## Front-end code edit data:
※ ※ ※
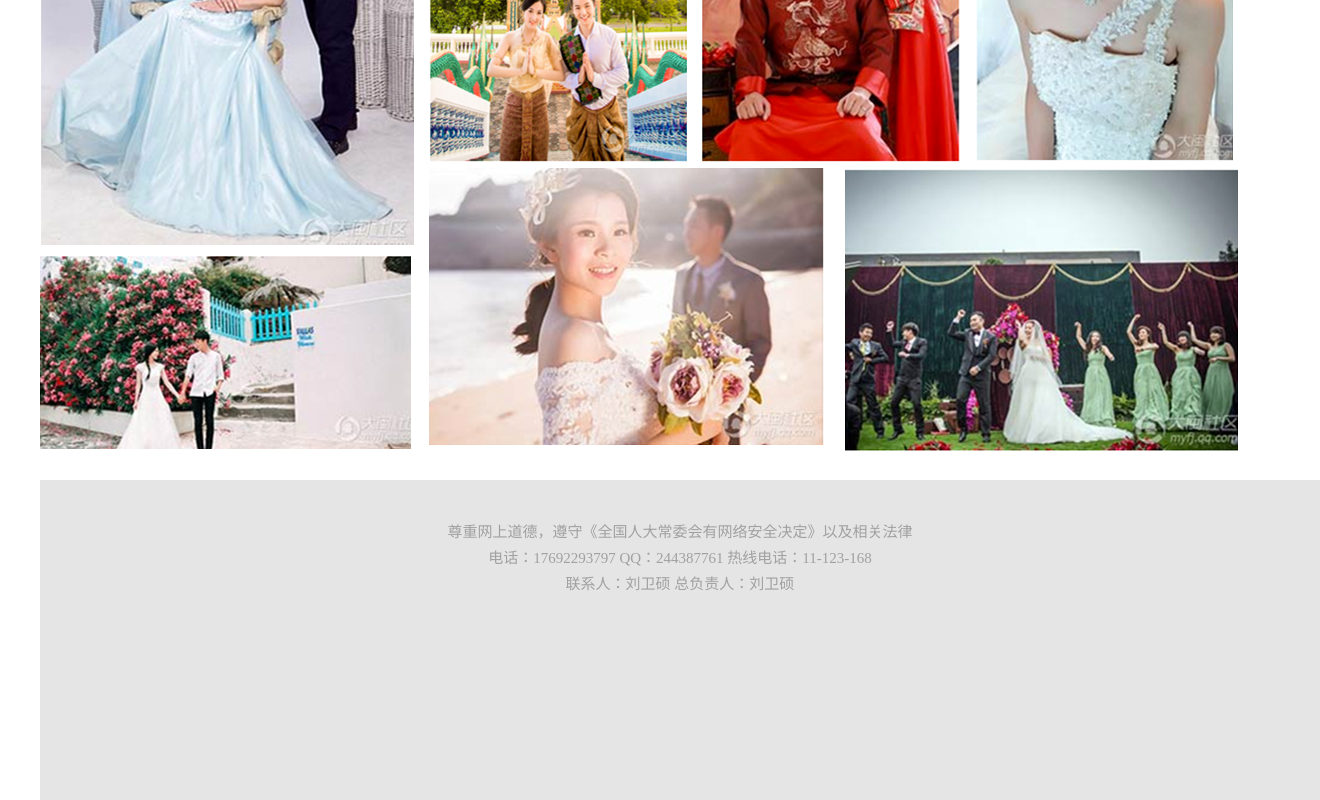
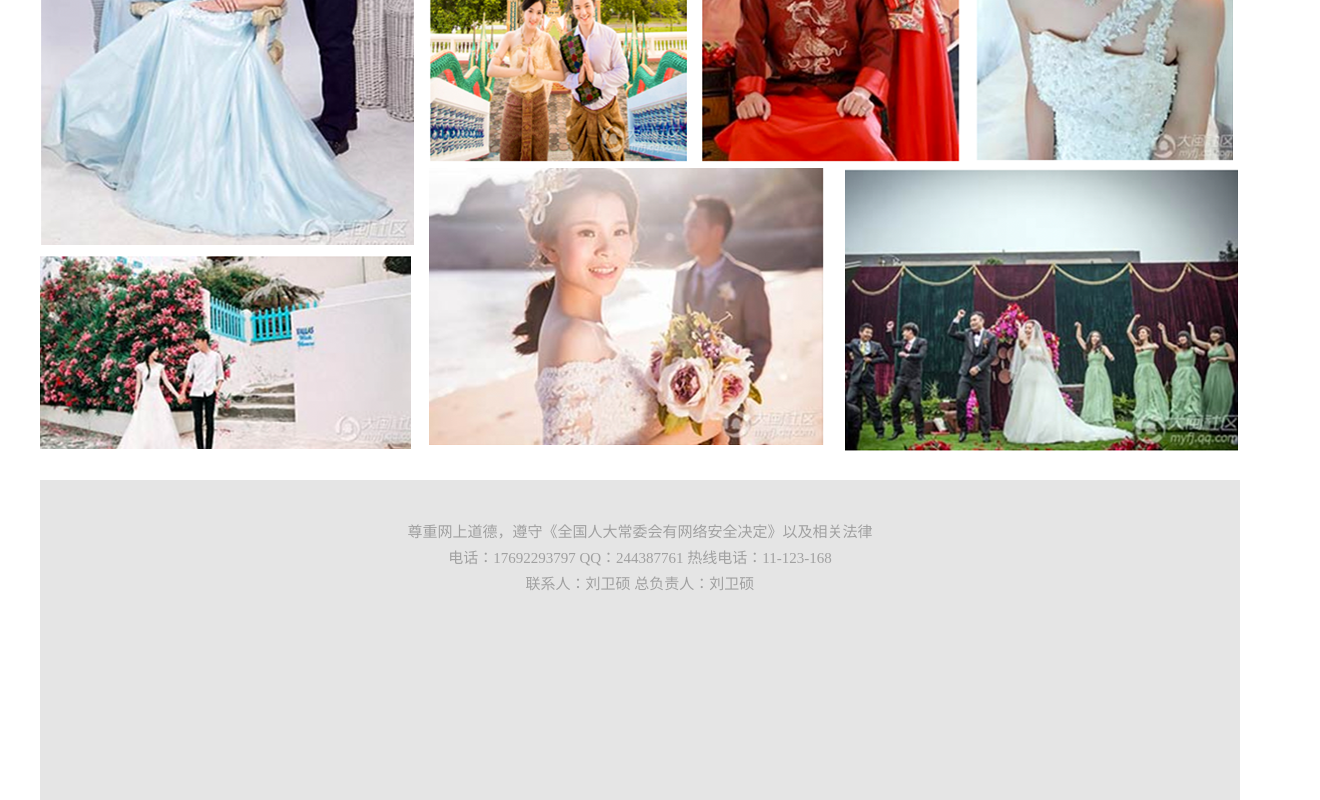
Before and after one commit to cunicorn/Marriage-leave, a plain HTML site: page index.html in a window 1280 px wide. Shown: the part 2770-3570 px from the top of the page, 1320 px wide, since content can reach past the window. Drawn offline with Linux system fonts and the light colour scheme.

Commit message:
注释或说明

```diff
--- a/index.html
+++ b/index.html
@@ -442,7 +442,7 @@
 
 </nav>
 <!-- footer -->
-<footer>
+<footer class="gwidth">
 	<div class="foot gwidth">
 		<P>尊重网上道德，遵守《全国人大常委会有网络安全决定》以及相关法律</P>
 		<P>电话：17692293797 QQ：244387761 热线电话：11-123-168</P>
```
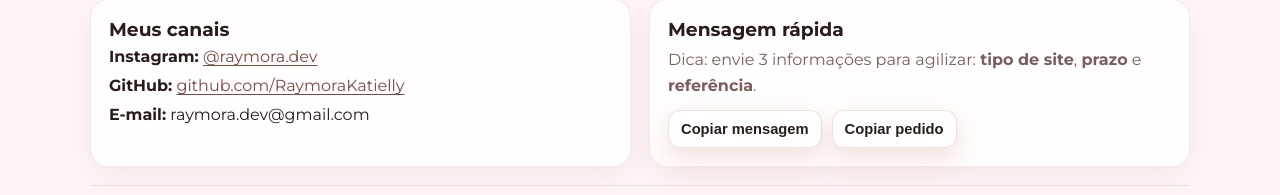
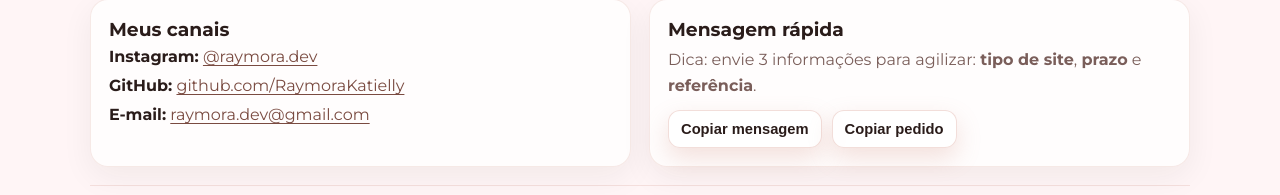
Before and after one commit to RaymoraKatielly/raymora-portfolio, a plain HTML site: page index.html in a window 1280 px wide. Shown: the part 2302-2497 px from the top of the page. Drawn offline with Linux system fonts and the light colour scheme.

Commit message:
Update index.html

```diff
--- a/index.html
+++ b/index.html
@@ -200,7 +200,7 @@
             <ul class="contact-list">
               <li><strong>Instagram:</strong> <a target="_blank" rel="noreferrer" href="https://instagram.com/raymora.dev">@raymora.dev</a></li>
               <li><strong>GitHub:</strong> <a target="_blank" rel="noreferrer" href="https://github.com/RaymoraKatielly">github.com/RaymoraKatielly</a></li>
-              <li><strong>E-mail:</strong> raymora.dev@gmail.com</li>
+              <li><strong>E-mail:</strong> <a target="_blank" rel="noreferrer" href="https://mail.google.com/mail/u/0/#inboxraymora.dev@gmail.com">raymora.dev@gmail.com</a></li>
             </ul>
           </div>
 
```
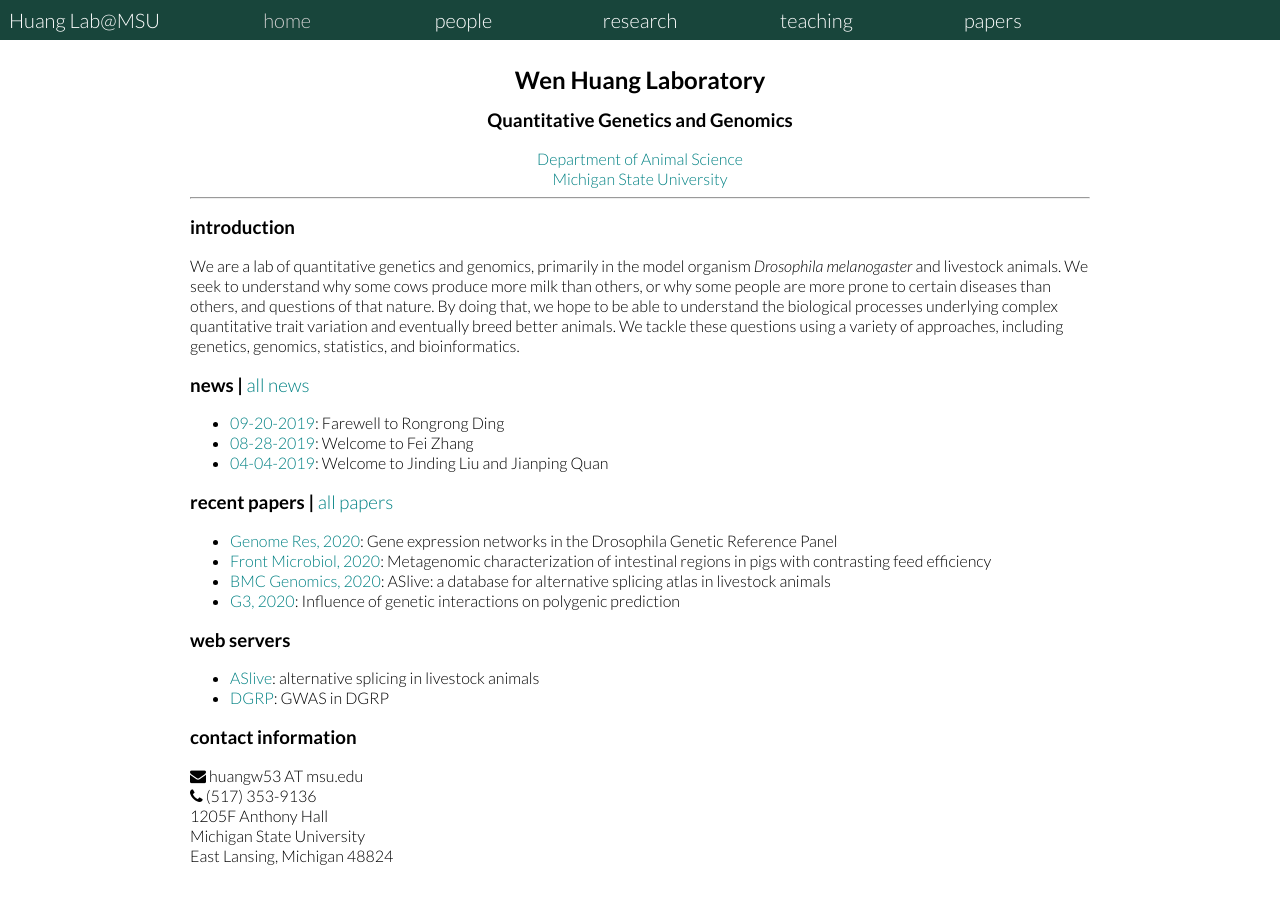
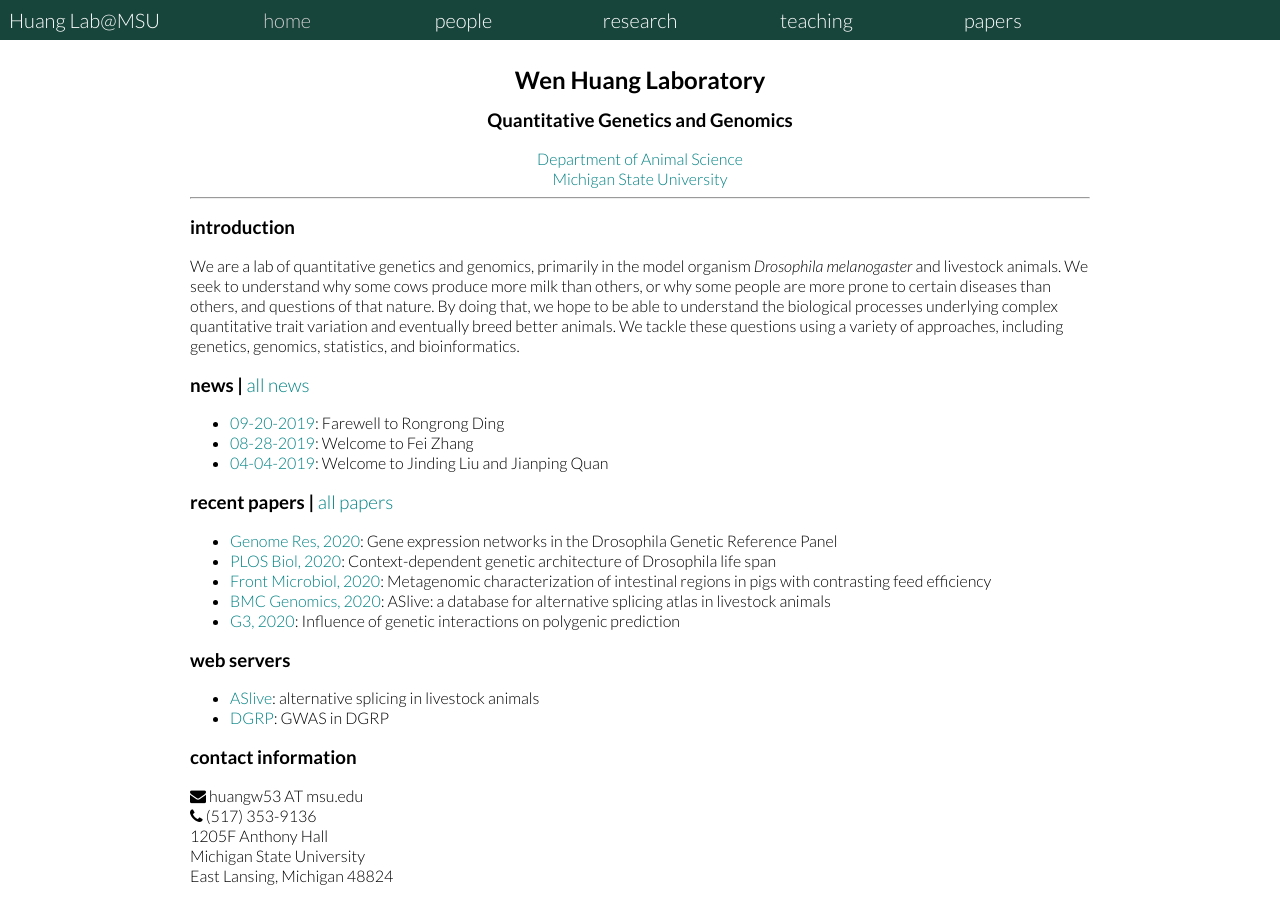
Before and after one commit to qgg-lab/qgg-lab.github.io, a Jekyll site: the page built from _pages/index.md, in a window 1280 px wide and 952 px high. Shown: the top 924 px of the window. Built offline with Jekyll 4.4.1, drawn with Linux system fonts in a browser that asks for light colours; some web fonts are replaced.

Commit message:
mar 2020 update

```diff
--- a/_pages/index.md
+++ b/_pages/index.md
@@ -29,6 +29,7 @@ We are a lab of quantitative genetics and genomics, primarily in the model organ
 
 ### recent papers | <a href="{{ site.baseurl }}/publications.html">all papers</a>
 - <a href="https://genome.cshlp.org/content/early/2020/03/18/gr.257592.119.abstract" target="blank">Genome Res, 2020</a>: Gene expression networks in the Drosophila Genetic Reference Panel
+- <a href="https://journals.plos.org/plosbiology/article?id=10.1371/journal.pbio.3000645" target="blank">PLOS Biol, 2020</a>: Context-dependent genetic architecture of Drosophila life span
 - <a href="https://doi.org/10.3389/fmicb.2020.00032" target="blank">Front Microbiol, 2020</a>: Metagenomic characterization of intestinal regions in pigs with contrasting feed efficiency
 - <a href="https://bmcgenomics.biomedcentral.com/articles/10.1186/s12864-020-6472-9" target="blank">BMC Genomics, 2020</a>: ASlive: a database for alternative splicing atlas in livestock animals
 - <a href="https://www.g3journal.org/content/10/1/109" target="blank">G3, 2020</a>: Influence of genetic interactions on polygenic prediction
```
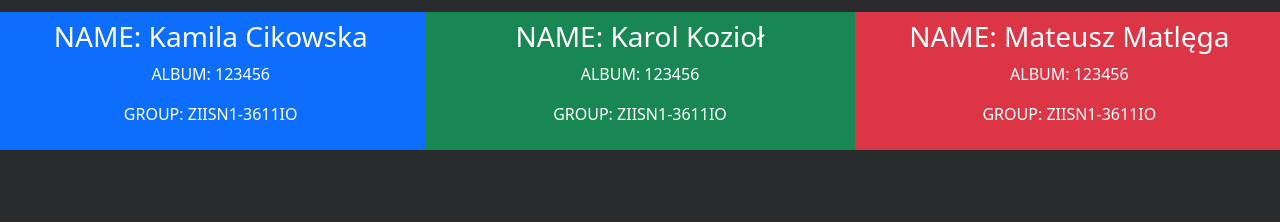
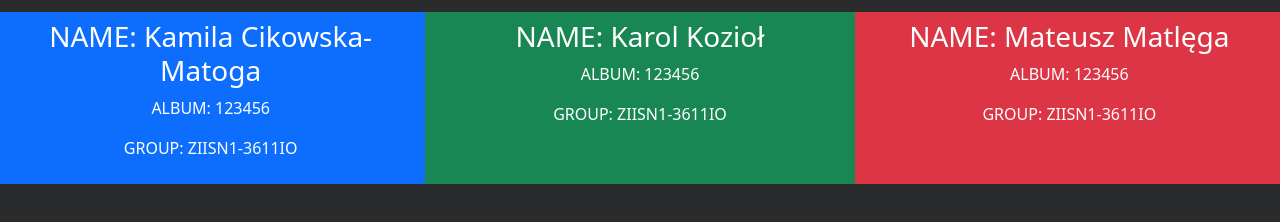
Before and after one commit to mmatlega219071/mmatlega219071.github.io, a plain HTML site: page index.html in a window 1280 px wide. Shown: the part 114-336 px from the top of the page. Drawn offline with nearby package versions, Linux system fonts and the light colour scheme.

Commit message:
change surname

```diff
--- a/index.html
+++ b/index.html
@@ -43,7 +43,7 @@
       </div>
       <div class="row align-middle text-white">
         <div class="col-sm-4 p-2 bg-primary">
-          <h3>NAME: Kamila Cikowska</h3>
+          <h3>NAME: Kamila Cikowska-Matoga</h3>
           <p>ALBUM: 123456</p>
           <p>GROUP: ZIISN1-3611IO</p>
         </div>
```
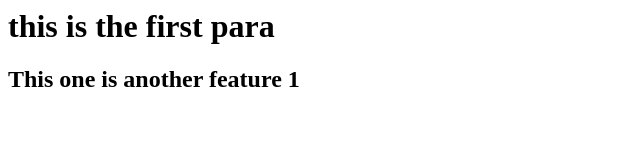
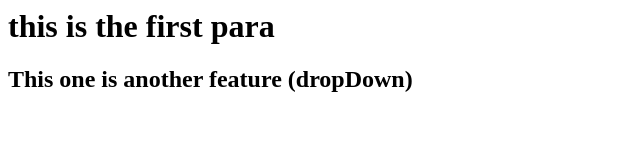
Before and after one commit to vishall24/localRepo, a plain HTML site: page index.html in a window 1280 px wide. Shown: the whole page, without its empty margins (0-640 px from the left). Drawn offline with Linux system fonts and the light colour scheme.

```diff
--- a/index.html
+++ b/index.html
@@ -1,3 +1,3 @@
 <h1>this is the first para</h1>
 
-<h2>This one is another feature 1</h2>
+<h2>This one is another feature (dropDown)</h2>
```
※ ※ ※
## PROBLEM REQUIREMENTS:
Write out the data above exactly as it appears, but without any image.

## EXPECTED ANSWER:
Before and after one commit to cunicorn/Marriage-leave, a plain HTML site: page index.html in a window 1280 px wide. Shown: the part 2770-3570 px from the top of the page, 1320 px wide, since content can reach past the window. Drawn offline with Linux system fonts and the light colour scheme.

Commit message:
注释或说明

```diff
--- a/index.html
+++ b/index.html
@@ -442,7 +442,7 @@
 
 </nav>
 <!-- footer -->
-<footer>
+<footer class="gwidth">
 	<div class="foot gwidth">
 		<P>尊重网上道德，遵守《全国人大常委会有网络安全决定》以及相关法律</P>
 		<P>电话：17692293797 QQ：244387761 热线电话：11-123-168</P>
```
Before and after one commit to RaymoraKatielly/raymora-portfolio, a plain HTML site: page index.html in a window 1280 px wide. Shown: the part 2302-2497 px from the top of the page. Drawn offline with Linux system fonts and the light colour scheme.

Commit message:
Update index.html

```diff
--- a/index.html
+++ b/index.html
@@ -200,7 +200,7 @@
             <ul class="contact-list">
               <li><strong>Instagram:</strong> <a target="_blank" rel="noreferrer" href="https://instagram.com/raymora.dev">@raymora.dev</a></li>
               <li><strong>GitHub:</strong> <a target="_blank" rel="noreferrer" href="https://github.com/RaymoraKatielly">github.com/RaymoraKatielly</a></li>
-              <li><strong>E-mail:</strong> raymora.dev@gmail.com</li>
+              <li><strong>E-mail:</strong> <a target="_blank" rel="noreferrer" href="https://mail.google.com/mail/u/0/#inboxraymora.dev@gmail.com">raymora.dev@gmail.com</a></li>
             </ul>
           </div>
 
```
Before and after one commit to qgg-lab/qgg-lab.github.io, a Jekyll site: the page built from _pages/index.md, in a window 1280 px wide and 952 px high. Shown: the top 924 px of the window. Built offline with Jekyll 4.4.1, drawn with Linux system fonts in a browser that asks for light colours; some web fonts are replaced.

Commit message:
mar 2020 update

```diff
--- a/_pages/index.md
+++ b/_pages/index.md
@@ -29,6 +29,7 @@ We are a lab of quantitative genetics and genomics, primarily in the model organ
 
 ### recent papers | <a href="{{ site.baseurl }}/publications.html">all papers</a>
 - <a href="https://genome.cshlp.org/content/early/2020/03/18/gr.257592.119.abstract" target="blank">Genome Res, 2020</a>: Gene expression networks in the Drosophila Genetic Reference Panel
+- <a href="https://journals.plos.org/plosbiology/article?id=10.1371/journal.pbio.3000645" target="blank">PLOS Biol, 2020</a>: Context-dependent genetic architecture of Drosophila life span
 - <a href="https://doi.org/10.3389/fmicb.2020.00032" target="blank">Front Microbiol, 2020</a>: Metagenomic characterization of intestinal regions in pigs with contrasting feed efficiency
 - <a href="https://bmcgenomics.biomedcentral.com/articles/10.1186/s12864-020-6472-9" target="blank">BMC Genomics, 2020</a>: ASlive: a database for alternative splicing atlas in livestock animals
 - <a href="https://www.g3journal.org/content/10/1/109" target="blank">G3, 2020</a>: Influence of genetic interactions on polygenic prediction
```
Before and after one commit to mmatlega219071/mmatlega219071.github.io, a plain HTML site: page index.html in a window 1280 px wide. Shown: the part 114-336 px from the top of the page. Drawn offline with nearby package versions, Linux system fonts and the light colour scheme.

Commit message:
change surname

```diff
--- a/index.html
+++ b/index.html
@@ -43,7 +43,7 @@
       </div>
       <div class="row align-middle text-white">
         <div class="col-sm-4 p-2 bg-primary">
-          <h3>NAME: Kamila Cikowska</h3>
+          <h3>NAME: Kamila Cikowska-Matoga</h3>
           <p>ALBUM: 123456</p>
           <p>GROUP: ZIISN1-3611IO</p>
         </div>
```
Before and after one commit to vishall24/localRepo, a plain HTML site: page index.html in a window 1280 px wide. Shown: the whole page, without its empty margins (0-640 px from the left). Drawn offline with Linux system fonts and the light colour scheme.

```diff
--- a/index.html
+++ b/index.html
@@ -1,3 +1,3 @@
 <h1>this is the first para</h1>
 
-<h2>This one is another feature 1</h2>
+<h2>This one is another feature (dropDown)</h2>
```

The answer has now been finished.